For a fourth consecutive year, Israel’s food industry has reported a decline in net profits, down 41% in 2000 compared with 1999, according to the Food Division at the Manufacturers Association of Israel

Gezy Kaplan, Food Division head and chairman of the Tivall Group, said that 2000 net profits amounted to NIS285m (US$68.6m), compared with sales of NIS488m in 1999. The figures pertain to the financial reports of the 29 top food and drinks processors, marketers and exporters in Israel.

Kaplan noted that 2001 food sales are expected to increase by just 3%, or NIS37.8bn, against NIS36.7bn in 1999. The Food Division also forecasts a 5% decline in food product exports, mainly due to the decline of the euro, and a loss of 500 jobs, “in view of the significant increase in the minimum wage scale.”

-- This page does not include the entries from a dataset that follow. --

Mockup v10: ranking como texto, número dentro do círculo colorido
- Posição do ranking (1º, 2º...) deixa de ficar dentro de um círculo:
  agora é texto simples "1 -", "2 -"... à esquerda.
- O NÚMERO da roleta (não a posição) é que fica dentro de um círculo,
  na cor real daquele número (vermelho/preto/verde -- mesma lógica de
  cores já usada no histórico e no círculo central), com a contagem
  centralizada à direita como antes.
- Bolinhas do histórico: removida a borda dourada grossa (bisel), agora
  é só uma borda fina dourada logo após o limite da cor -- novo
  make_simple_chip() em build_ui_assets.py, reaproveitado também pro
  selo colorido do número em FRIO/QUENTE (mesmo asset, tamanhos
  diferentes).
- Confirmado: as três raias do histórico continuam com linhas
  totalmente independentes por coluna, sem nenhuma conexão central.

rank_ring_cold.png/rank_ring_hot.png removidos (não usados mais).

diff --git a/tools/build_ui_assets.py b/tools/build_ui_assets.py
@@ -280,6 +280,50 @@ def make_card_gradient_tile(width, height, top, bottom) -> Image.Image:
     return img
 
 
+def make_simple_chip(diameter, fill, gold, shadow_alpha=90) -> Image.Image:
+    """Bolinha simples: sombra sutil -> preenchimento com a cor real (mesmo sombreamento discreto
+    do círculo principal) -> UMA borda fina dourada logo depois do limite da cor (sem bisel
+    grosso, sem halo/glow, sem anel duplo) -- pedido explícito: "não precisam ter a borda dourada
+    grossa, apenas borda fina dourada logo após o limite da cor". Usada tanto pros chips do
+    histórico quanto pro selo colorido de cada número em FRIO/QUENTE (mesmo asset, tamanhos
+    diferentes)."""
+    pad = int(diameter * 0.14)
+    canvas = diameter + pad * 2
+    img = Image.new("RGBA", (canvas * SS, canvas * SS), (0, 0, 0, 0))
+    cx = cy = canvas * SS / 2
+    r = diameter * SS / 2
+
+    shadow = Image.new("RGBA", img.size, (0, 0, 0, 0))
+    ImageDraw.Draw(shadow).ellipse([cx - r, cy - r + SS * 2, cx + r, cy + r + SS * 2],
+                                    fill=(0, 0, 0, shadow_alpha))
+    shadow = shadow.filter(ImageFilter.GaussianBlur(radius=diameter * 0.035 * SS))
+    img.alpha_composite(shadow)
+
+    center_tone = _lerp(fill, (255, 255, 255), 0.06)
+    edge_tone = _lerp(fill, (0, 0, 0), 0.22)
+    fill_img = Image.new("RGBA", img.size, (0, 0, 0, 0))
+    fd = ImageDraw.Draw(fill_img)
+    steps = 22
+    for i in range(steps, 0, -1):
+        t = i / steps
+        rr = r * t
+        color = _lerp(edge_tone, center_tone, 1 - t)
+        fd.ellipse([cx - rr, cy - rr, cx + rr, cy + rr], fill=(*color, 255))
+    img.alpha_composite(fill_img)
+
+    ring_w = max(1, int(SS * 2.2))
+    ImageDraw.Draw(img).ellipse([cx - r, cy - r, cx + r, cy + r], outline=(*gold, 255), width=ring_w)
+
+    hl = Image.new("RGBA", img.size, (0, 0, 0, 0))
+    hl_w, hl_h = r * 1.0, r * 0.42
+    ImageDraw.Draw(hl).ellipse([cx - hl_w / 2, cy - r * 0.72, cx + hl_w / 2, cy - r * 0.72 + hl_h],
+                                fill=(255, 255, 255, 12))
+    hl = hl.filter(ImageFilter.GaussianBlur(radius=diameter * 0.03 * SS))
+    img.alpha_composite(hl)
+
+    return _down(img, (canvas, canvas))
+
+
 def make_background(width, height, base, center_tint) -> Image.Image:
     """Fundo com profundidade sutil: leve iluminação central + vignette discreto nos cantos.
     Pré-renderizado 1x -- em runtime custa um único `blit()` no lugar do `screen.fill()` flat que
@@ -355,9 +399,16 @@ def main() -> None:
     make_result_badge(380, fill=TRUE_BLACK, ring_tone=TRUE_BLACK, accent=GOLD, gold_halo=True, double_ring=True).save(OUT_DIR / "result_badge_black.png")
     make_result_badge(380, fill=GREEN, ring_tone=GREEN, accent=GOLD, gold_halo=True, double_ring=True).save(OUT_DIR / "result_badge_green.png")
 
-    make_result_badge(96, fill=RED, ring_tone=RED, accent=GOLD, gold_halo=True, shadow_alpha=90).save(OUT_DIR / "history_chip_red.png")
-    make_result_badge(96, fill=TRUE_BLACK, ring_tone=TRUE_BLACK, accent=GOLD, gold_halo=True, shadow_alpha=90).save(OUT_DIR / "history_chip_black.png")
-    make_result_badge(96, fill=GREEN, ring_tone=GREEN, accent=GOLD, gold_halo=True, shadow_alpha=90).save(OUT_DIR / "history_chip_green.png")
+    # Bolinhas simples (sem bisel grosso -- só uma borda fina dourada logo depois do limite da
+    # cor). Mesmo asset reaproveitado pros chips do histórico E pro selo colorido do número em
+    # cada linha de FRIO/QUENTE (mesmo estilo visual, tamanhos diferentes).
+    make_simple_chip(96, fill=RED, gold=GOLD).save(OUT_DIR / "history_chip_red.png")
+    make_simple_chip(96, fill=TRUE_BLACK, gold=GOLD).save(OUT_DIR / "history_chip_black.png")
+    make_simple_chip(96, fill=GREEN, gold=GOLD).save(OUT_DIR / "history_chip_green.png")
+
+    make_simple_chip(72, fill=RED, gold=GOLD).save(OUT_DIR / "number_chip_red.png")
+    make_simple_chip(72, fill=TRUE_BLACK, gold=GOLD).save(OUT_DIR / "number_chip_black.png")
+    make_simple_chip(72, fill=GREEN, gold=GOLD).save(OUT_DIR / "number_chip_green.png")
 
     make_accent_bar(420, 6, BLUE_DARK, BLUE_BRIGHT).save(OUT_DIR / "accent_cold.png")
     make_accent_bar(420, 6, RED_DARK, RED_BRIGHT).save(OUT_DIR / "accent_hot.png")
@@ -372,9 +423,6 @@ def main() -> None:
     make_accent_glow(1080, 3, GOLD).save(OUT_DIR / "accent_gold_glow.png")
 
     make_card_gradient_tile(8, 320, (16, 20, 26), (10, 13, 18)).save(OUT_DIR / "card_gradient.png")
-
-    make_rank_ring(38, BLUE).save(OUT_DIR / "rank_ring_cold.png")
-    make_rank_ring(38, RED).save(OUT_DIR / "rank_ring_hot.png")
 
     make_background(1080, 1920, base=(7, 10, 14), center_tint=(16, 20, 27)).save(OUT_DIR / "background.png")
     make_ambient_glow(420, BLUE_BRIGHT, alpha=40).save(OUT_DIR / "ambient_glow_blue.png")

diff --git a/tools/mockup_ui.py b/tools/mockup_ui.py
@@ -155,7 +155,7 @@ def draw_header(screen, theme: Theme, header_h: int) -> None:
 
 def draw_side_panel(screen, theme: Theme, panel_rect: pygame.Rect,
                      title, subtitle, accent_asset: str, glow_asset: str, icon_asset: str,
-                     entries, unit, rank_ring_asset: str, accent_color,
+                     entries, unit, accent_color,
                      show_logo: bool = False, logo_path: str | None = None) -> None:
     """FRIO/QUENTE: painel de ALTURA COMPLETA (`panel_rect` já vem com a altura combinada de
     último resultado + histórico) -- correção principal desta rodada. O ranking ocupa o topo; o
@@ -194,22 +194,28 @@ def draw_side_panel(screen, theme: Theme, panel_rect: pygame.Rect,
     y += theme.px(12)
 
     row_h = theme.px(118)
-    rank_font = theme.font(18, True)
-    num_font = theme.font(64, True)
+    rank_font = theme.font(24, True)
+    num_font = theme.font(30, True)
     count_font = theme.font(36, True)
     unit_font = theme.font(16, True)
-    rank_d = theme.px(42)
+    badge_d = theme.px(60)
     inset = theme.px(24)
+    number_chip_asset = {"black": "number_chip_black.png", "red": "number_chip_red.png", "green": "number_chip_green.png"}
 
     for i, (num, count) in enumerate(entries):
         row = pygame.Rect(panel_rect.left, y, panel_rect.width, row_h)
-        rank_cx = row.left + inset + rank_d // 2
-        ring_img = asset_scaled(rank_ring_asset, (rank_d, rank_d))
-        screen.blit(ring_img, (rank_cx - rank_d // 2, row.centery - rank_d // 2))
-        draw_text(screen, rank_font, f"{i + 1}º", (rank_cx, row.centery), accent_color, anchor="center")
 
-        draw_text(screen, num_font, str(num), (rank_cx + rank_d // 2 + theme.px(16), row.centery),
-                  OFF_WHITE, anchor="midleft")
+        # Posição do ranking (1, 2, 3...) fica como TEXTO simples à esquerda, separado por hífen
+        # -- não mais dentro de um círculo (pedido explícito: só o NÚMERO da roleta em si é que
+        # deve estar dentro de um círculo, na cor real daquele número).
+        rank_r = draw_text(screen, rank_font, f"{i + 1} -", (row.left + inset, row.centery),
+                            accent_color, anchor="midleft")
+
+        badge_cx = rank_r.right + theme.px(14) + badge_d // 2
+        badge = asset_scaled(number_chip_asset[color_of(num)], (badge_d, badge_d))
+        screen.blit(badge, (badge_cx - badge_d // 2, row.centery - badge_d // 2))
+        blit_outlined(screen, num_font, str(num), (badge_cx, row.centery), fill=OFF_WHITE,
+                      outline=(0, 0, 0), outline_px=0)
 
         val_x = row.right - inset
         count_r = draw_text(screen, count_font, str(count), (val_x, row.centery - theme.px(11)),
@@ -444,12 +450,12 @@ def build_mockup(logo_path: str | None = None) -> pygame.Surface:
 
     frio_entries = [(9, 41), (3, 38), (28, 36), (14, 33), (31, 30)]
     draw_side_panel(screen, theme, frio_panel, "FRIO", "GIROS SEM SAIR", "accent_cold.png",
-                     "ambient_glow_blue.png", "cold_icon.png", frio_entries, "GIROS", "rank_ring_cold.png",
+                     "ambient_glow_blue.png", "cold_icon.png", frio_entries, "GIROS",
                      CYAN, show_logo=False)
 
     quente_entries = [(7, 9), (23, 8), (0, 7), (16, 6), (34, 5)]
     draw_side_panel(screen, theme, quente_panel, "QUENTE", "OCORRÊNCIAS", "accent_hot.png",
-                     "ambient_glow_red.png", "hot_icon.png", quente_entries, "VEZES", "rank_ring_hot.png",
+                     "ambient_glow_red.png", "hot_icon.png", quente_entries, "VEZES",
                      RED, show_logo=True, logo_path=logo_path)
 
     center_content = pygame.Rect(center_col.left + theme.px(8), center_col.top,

In a press tour yesterday marking Israel’s Food Day, Kaplan noted that the country’s food industry is handicapped by trade agreements with the EU, “which allows the import of cheaper products.” He called the government to challenge what he termed  “the absurd situation where cheap imports were allowed from countries that impose high tariffs and quotas on Israeli produce.”

He also called for a reorganisation of supervision in the domestic food industry: “There are 14 different and uncoordinated authorities supervising the production and marketing of Israeli food products. Not even one of these authorities assumes the responsibility when a problem arises. This resulted, inter alia, in the unwarranted price-hike of meat, which could have been prevented had there been just one independent supervisory authority.”

According to data released by the Food Division, sales of Israeli-made food products to the Palestinian Authority have fallen by 50% since the hostilities in the region started 8 months ago, incurring a US$50m loss to Israeli producers.

By Aaron Priel, correspondent